Pakistan’s literary scene is seeing a spirited revival, with packed festivals attracting tens of thousands in a rock concert-like atmosphere that defies security threats in a growing cultural renaissance.
Events such as the raucous Lahore Literary Festival, held over the weekend, are reclaiming the ‘cultural space’ that has shrunk significantly in the conservative Muslim nation in recent years amid a raging Islamist insurgency.
The festivals—platforms for all forms of cultural expression, from architecture to film to food writing and feminism, as well as poetry and a recital by Central Asian musicians—are becoming a forum for exchange of liberal thought across the Muslim world.
“It’s great—one of the saddest things when you keep talking about Islam, the Muslims, the Ummah (the brotherhood of Muslim countries) is we don’t know what their writers are, we don’t know what their stories are,” said Mohammed Hanif, whose internationally renowned 2008 novel “A Case of Exploding Mangoes” weaves a dark comedic narrative around the death of dictator Zia ul Haq.
“And there is very little that gets translated from these languages. So it’s great to have Palestinian writers, Egyptian writers,” he told AFP at the Lahore festival.
The event began with an interview with veteran Indian actress Sharmila Tagore, who received a standing ovation after discussing her storied career in Bengali and Bollywood cinema.
She hailed the cross-pollination of artists across the two rival countries’ borders as an important part of “cultural diplomacy”.
Other top-billed speakers included outspoken Egyptian-American feminist Mona Eltahawy—whose vociferous denunciations of patriarchy and the politics of the hijab gave the festival some of its most energetic and controversial moments.
“When we talk about the Global South, when we talk about women of colour, the issues that we talk about... it’s very important for me to be able to come to Lahore and say, ‘Look, the issues that I have written about in my book are very similar to issues in Pakistan that feminists are fighting over’,” she told AFP.
“I want to talk about how as Muslim women we are reduced to what’s on our heads and what’s in between our legs and I want to talk about the sexual revolution.”
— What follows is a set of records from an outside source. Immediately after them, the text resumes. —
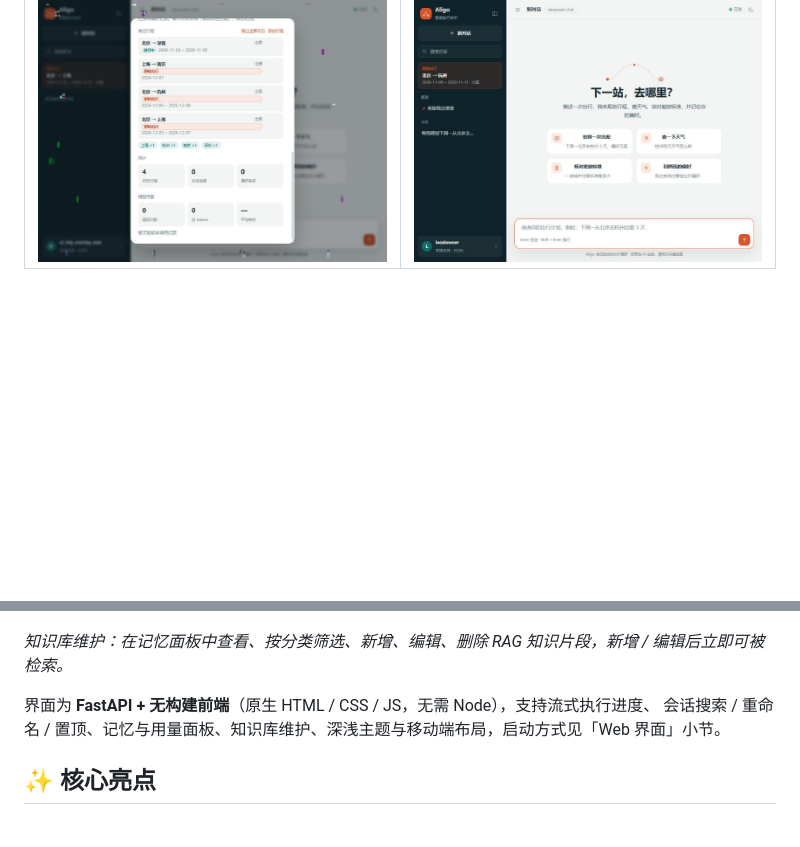
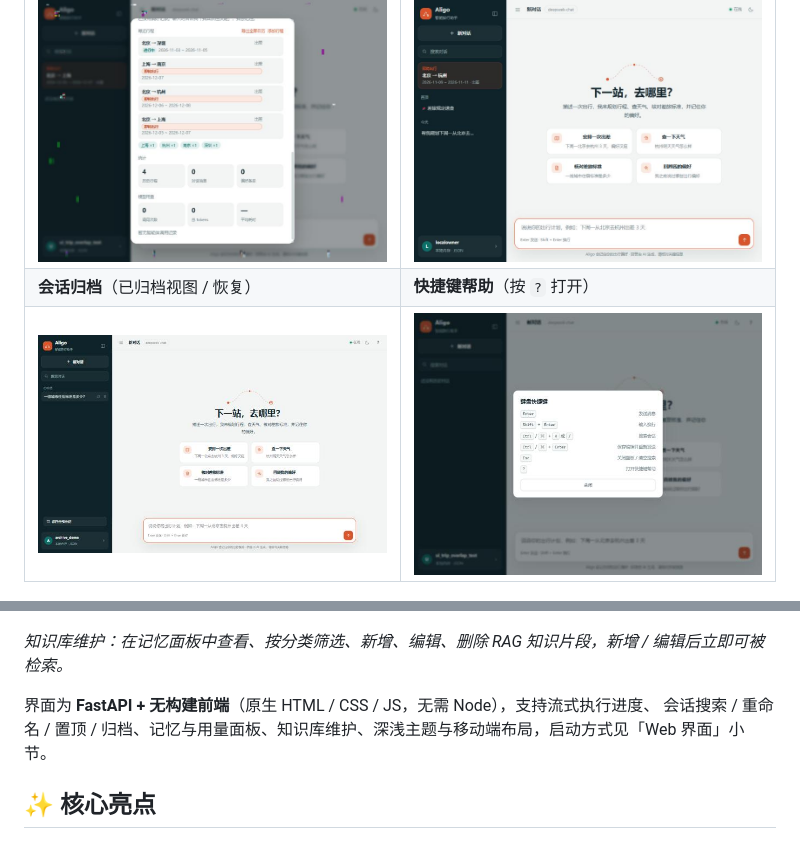
Before and after one commit to JJJY9/aligo-travel-assistant, a Markdown page: README.md, 2 parts joined by grey strips. Drawn GitHub-style; pictures changed too: docs/screenshots/webui-archive.jpg (added), docs/screenshots/webui-shortcuts.jpg (added); blank space fills up the shorter version.

Commit message:
docs: 新增会话归档与快捷键帮助界面截图
- README 界面预览新增「会话归档」「快捷键帮助」两张图
- 核心介绍补充会话归档能力

Co-Authored-By: Claude Fable 5 <noreply@anthropic.com>

```diff
--- a/README.md
+++ b/README.md
@@ -17,13 +17,15 @@
 | ![对话与执行路线](docs/screenshots/webui-answer-light.jpg) | ![深色模式](docs/screenshots/webui-answer-dark.jpg) |
 | **记忆与用量面板**（行程 / 统计 / 7 天趋势） | **欢迎页**（会话搜索 / 置顶） |
 | ![记忆与用量面板](docs/screenshots/webui-memory.jpg) | ![欢迎页](docs/screenshots/webui-welcome.jpg) |
+| **会话归档**（已归档视图 / 恢复） | **快捷键帮助**（按 `?` 打开） |
+| ![会话归档](docs/screenshots/webui-archive.jpg) | ![快捷键帮助](docs/screenshots/webui-shortcuts.jpg) |
 
 ![知识库维护：查看 / 新增 / 编辑 / 删除知识片段](docs/screenshots/webui-knowledge.jpg)
 
 *知识库维护：在记忆面板中查看、按分类筛选、新增、编辑、删除 RAG 知识片段，新增 / 编辑后立即可被检索。*
 
 界面为 **FastAPI + 无构建前端**（原生 HTML / CSS / JS，无需 Node），支持流式执行进度、
-会话搜索 / 重命名 / 置顶、记忆与用量面板、知识库维护、深浅主题与移动端布局，启动方式见「Web 界面」小节。
+会话搜索 / 重命名 / 置顶 / 归档、记忆与用量面板、知识库维护、深浅主题与移动端布局，启动方式见「Web 界面」小节。
 
 ## ✨ 核心亮点
 
```
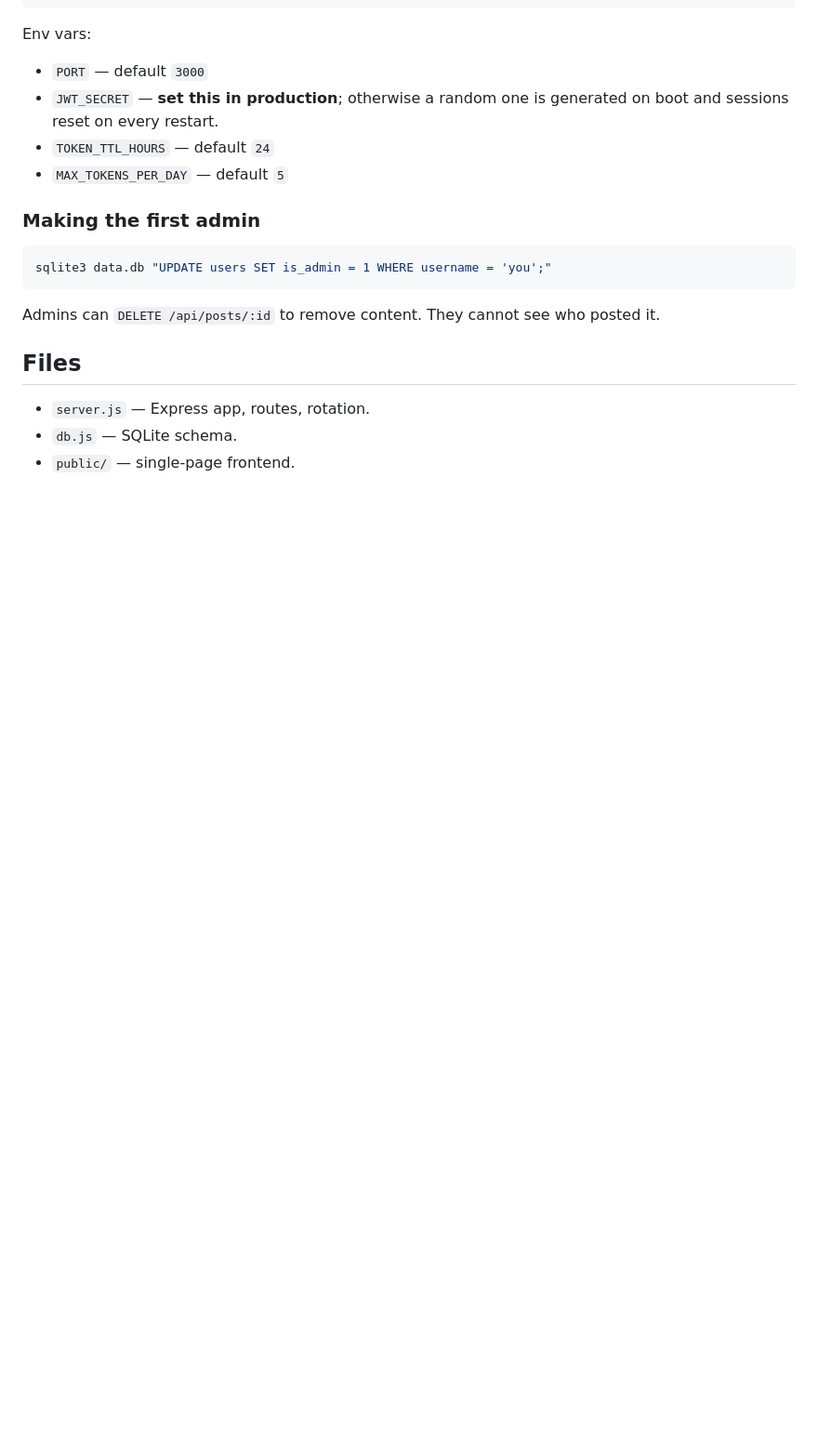
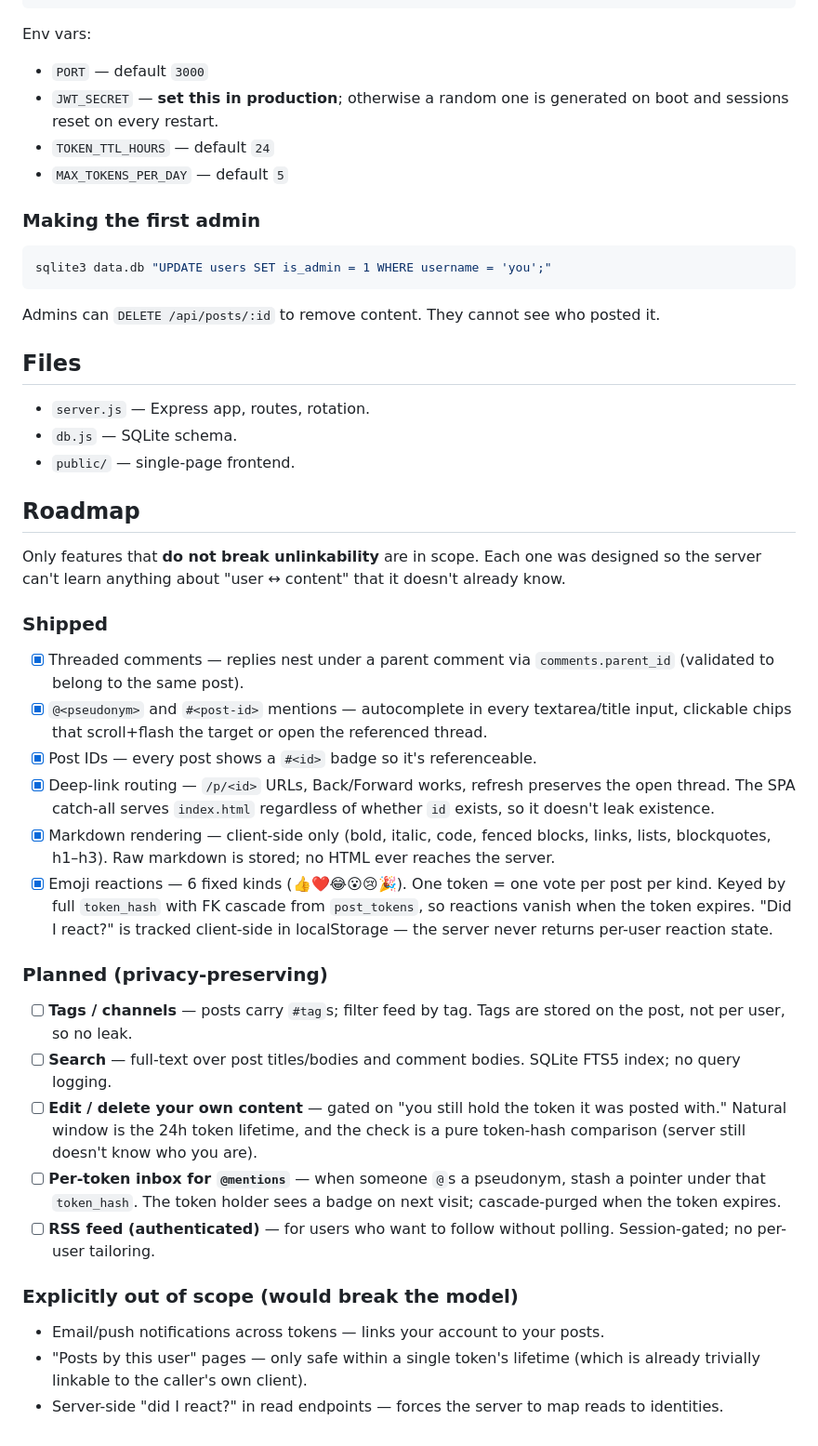
Before and after one commit to SUZ-tsinghua/teahole, a Markdown page: README.md, the part around the change. Shown at 93% size. GitHub-like rendering; blank space fills up the shorter version.

```diff
--- a/README.md
+++ b/README.md
@@ -89,3 +89,54 @@ who posted it.
 - `server.js` — Express app, routes, rotation.
 - `db.js` — SQLite schema.
 - `public/` — single-page frontend.
+
+## Roadmap
+
+Only features that **do not break unlinkability** are in scope. Each one was
+designed so the server can't learn anything about "user ↔ content" that it
+doesn't already know.
+
+### Shipped
+
+- [x] Threaded comments — replies nest under a parent comment via
+      `comments.parent_id` (validated to belong to the same post).
+- [x] `@<pseudonym>` and `#<post-id>` mentions — autocomplete in every
+      textarea/title input, clickable chips that scroll+flash the target or
+      open the referenced thread.
+- [x] Post IDs — every post shows a `#<id>` badge so it's referenceable.
+- [x] Deep-link routing — `/p/<id>` URLs, Back/Forward works, refresh
+      preserves the open thread. The SPA catch-all serves `index.html`
+      regardless of whether `id` exists, so it doesn't leak existence.
+- [x] Markdown rendering — client-side only (bold, italic, code, fenced
+      blocks, links, lists, blockquotes, h1–h3). Raw markdown is stored; no
+      HTML ever reaches the server.
+- [x] Emoji reactions — 6 fixed kinds (👍❤️😂😮😢🎉). One token = one vote
+      per post per kind. Keyed by full `token_hash` with FK cascade from
+      `post_tokens`, so reactions vanish when the token expires. "Did I
+      react?" is tracked client-side in localStorage — the server never
+      returns per-user reaction state.
+
+### Planned (privacy-preserving)
+
+- [ ] **Tags / channels** — posts carry `#tag`s; filter feed by tag. Tags
+      are stored on the post, not per user, so no leak.
+- [ ] **Search** — full-text over post titles/bodies and comment bodies.
+      SQLite FTS5 index; no query logging.
+- [ ] **Edit / delete your own content** — gated on "you still hold the
+      token it was posted with." Natural window is the 24h token lifetime,
+      and the check is a pure token-hash comparison (server still doesn't
+      know who you are).
+- [ ] **Per-token inbox for `@mentions`** — when someone `@`s a pseudonym,
+      stash a pointer under that `token_hash`. The token holder sees a
+      badge on next visit; cascade-purged when the token expires.
+- [ ] **RSS feed (authenticated)** — for users who want to follow without
+      polling. Session-gated; no per-user tailoring.
+
+### Explicitly out of scope (would break the model)
+
+- Email/push notifications across tokens — links your account to your
+  posts.
+- "Posts by this user" pages — only safe within a single token's lifetime
+  (which is already trivially linkable to the caller's own client).
+- Server-side "did I react?" in read endpoints — forces the server to map
+  reads to identities.
```
Also changed, not shown: CLAUDE.md (added, +71 -0 lines).
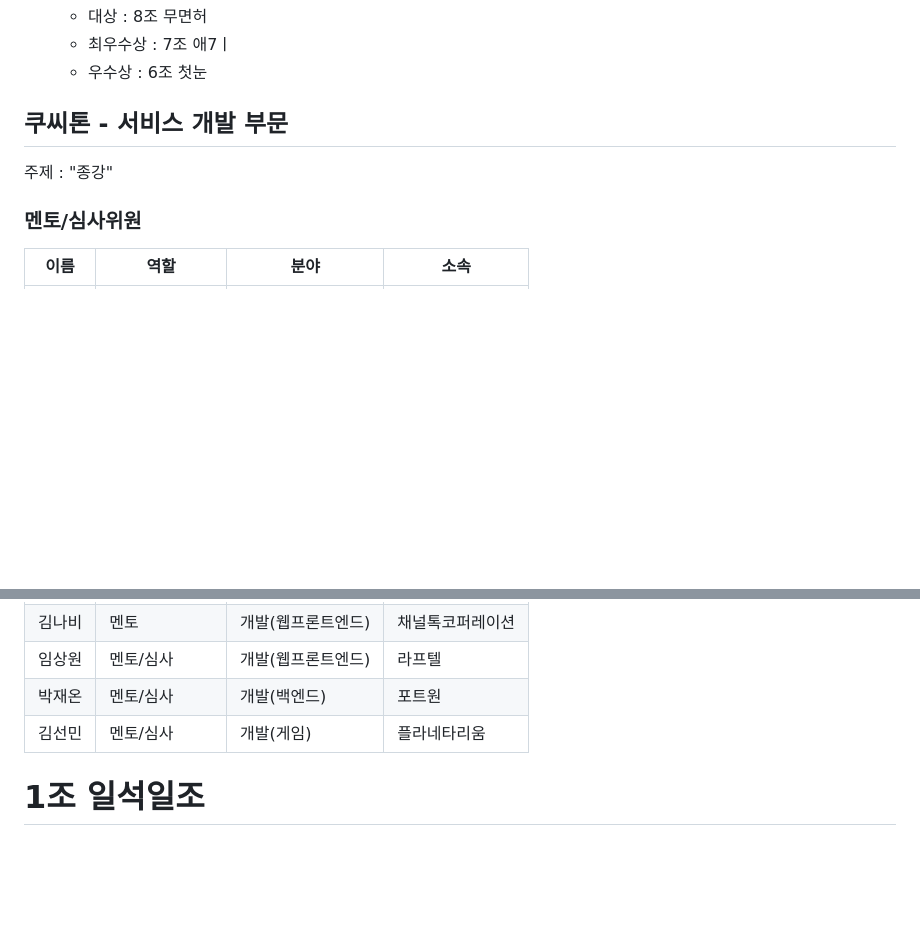
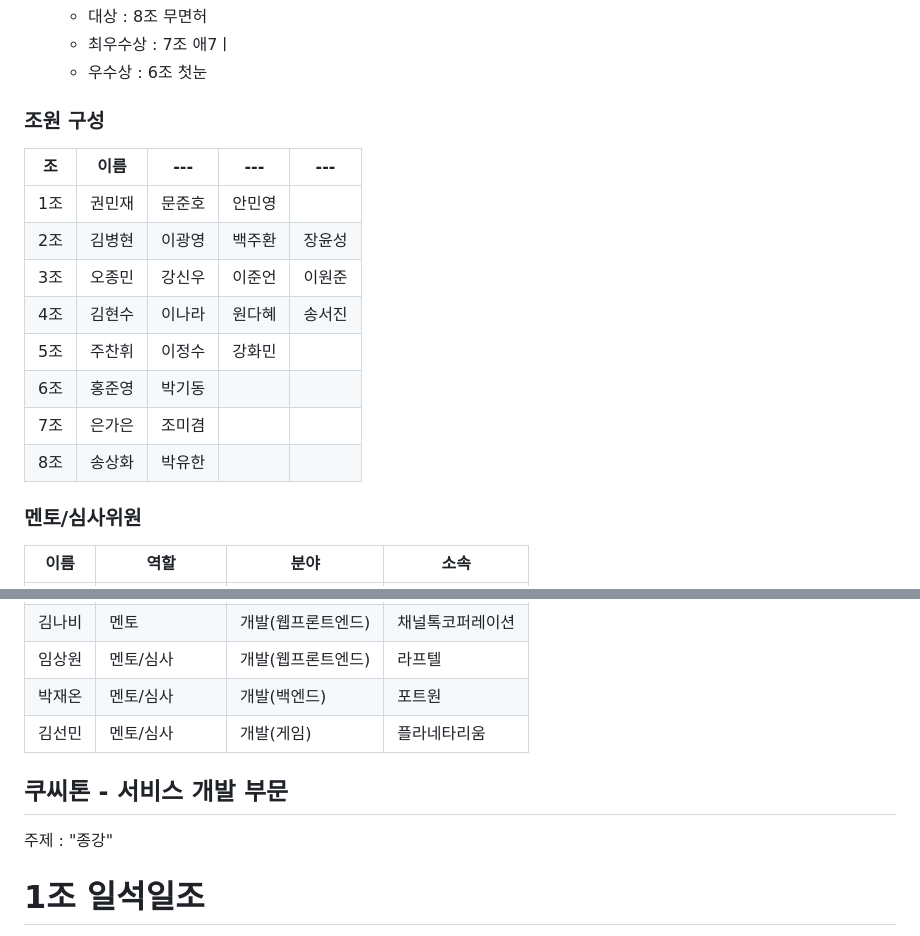
Before and after one commit to zeronwide837/23-2_KUCCTHON, a Markdown page: README.md, 2 parts joined by grey strips. GitHub-like rendering; blank space fills up the shorter version.

```diff
--- a/README.md
+++ b/README.md
@@ -9,8 +9,18 @@
   - 최우수상 : 7조 애7ㅣ
   - 우수상 : 6조 첫눈
 
-## 쿠씨톤 - 서비스 개발 부문
-주제 : "종강"
+### 조원 구성
+
+| 조 | 이름 |  --- |  --- |  --- |
+| --- | --- |  --- |  --- |  --- |
+| 1조 | 권민재 | 문준호 | 안민영 |
+| 2조 | 김병현 | 이광영 | 백주환 | 장윤성 |
+| 3조 | 오종민 | 강신우 | 이준언 | 이원준 |
+| 4조 | 김현수 | 이나라 | 원다혜 | 송서진 |
+| 5조 | 주찬휘 | 이정수 | 강화민 |
+| 6조 | 홍준영 | 박기동 |
+| 7조 | 은가은 | 조미겸 |
+| 8조 | 송상화 | 박유한 |
 
 ### 멘토/심사위원
 
@@ -23,6 +33,9 @@
 | 임상원 | 멘토/심사 | 개발(웹프론트엔드) | 라프텔 |
 | 박재온 | 멘토/심사 | 개발(백엔드) | 포트원 |
 | 김선민 | 멘토/심사 | 개발(게임) | 플라네타리움 |
+
+## 쿠씨톤 - 서비스 개발 부문
+주제 : "종강"
 
 # 1조 일석일조
 대학생의 일정을 우선순위별로 관리하고 월간 및 일별로 조회 가능한 일정 관리 시스템
```
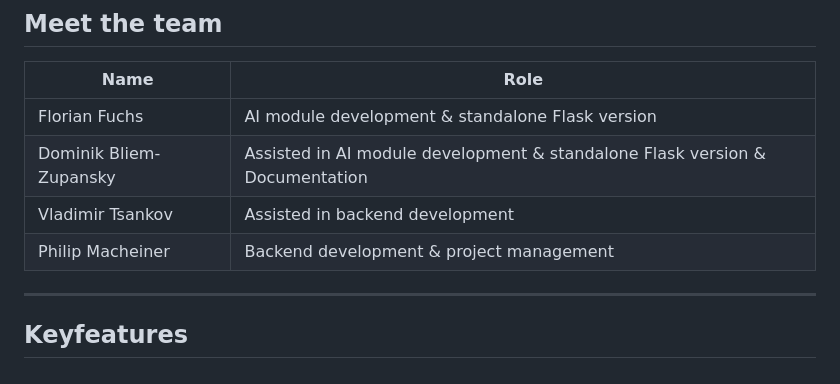
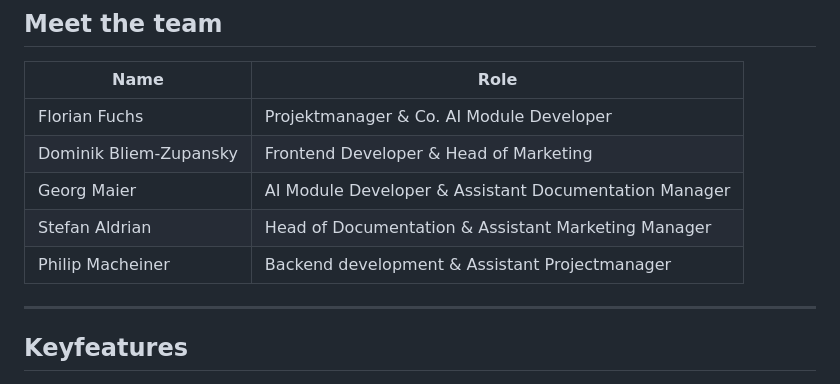
Before and after one commit to Aleskhiin/LibriMe, a Markdown page: README.md, the part around the change. GitHub-like rendering.

Commit message:
Update the project team

```diff
--- a/README.md
+++ b/README.md
@@ -17,10 +17,11 @@ Start to use LibriMe for your daily learning routine because **"Freedom starts i
 ## Meet the team
 | Name                     | Role                                                     |
 |--------------------------|----------------------------------------------------------|
-| Florian Fuchs            | AI module development & standalone Flask version         |
-| Dominik Bliem-Zupansky   | Assisted in AI module development & standalone Flask version & Documentation |
-| Vladimir Tsankov         | Assisted in backend development                          |
-| Philip Macheiner         | Backend development & project management                 |
+| Florian Fuchs            | Projektmanager & Co. AI Module Developer                 |
+| Dominik Bliem-Zupansky   | Frontend Developer & Head of Marketing                   |
+| Georg Maier              | AI Module Developer & Assistant Documentation Manager    |
+| Stefan Aldrian           | Head of Documentation & Assistant Marketing Manager      |
+| Philip Macheiner         | Backend development & Assistant Projectmanager           |
 
 
 ---
```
Critics say successive Pakistani governments, influenced by the religious right, have done little to encourage artistic expression or have even curtailed it—including banning Lahore’s spring kite-festival of Basant in 2007, which Islamists accuse of propagating Hindu thought.